This is expected to relieve Sacco from a significant financial burden.
Sacco also intends to take its time in the real estate business, splitting off from Mwalimu Asset Management and selling the remaining homes in a project in Kisaju, Kajiado County, as well as some land.
Sacco grew its revenue – from interest on investments and loans to members – to Sh7.58 billion during the review period, up from Sh7.22 billion last year.
Sacco’s loan book stood at Sh37.89 billion, down from Sh38.07 billion the previous year, indicating that teachers were borrowing less.
Loans to members grew 13.4% in the previous year, from Sh33.56 billion in 2019 to Sh33.56 billion in 2019, as tutors borrowed money for maintenance at the height of the pandemic.

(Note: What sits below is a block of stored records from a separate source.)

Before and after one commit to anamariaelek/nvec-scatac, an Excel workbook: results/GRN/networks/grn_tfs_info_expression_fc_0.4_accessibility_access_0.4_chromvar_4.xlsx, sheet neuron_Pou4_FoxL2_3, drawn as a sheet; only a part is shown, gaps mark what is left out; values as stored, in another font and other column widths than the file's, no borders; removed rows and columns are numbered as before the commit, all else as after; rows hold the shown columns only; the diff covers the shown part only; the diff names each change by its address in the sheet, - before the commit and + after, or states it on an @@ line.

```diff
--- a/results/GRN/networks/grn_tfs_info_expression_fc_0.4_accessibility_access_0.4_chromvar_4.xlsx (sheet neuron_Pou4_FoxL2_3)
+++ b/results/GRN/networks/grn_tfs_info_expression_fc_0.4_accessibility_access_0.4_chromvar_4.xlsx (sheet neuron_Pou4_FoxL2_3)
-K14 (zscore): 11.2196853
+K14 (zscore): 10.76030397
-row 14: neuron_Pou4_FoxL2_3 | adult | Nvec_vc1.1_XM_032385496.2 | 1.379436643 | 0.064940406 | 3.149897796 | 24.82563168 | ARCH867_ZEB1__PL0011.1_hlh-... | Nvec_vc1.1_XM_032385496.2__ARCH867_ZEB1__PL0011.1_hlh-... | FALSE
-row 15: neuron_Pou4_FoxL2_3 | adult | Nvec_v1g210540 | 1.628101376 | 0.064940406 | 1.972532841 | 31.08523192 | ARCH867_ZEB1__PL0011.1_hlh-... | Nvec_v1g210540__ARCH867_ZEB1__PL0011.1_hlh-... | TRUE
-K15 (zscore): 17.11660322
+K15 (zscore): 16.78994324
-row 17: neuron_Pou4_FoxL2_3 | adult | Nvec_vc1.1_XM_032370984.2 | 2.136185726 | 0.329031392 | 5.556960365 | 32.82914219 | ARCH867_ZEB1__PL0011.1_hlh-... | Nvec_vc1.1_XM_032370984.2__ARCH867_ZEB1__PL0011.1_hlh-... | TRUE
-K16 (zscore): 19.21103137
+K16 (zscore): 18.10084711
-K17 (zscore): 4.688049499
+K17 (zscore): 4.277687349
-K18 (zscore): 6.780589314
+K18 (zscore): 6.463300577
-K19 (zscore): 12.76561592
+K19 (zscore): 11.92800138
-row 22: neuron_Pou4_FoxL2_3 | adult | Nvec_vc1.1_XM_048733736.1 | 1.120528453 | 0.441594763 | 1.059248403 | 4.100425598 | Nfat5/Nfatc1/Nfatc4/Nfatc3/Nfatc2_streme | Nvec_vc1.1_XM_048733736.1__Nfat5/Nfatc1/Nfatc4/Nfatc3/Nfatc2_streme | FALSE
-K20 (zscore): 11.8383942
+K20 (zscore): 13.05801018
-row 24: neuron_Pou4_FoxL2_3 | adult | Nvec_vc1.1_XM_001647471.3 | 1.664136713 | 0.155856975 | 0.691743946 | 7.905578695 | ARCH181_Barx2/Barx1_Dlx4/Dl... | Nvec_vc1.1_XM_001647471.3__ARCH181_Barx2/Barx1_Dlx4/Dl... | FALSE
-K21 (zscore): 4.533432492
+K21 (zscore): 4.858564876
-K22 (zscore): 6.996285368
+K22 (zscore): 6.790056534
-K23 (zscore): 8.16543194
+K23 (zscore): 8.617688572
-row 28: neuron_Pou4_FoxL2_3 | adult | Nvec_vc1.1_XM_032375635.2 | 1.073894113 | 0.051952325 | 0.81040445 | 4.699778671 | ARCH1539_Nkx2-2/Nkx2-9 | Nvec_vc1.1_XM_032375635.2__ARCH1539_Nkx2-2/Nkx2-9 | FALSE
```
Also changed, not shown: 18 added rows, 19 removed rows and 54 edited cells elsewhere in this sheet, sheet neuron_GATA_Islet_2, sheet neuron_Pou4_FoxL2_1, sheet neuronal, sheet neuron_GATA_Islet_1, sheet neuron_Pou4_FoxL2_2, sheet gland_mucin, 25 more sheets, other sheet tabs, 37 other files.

After 15 years of service, Ochieng will leave the Sacco.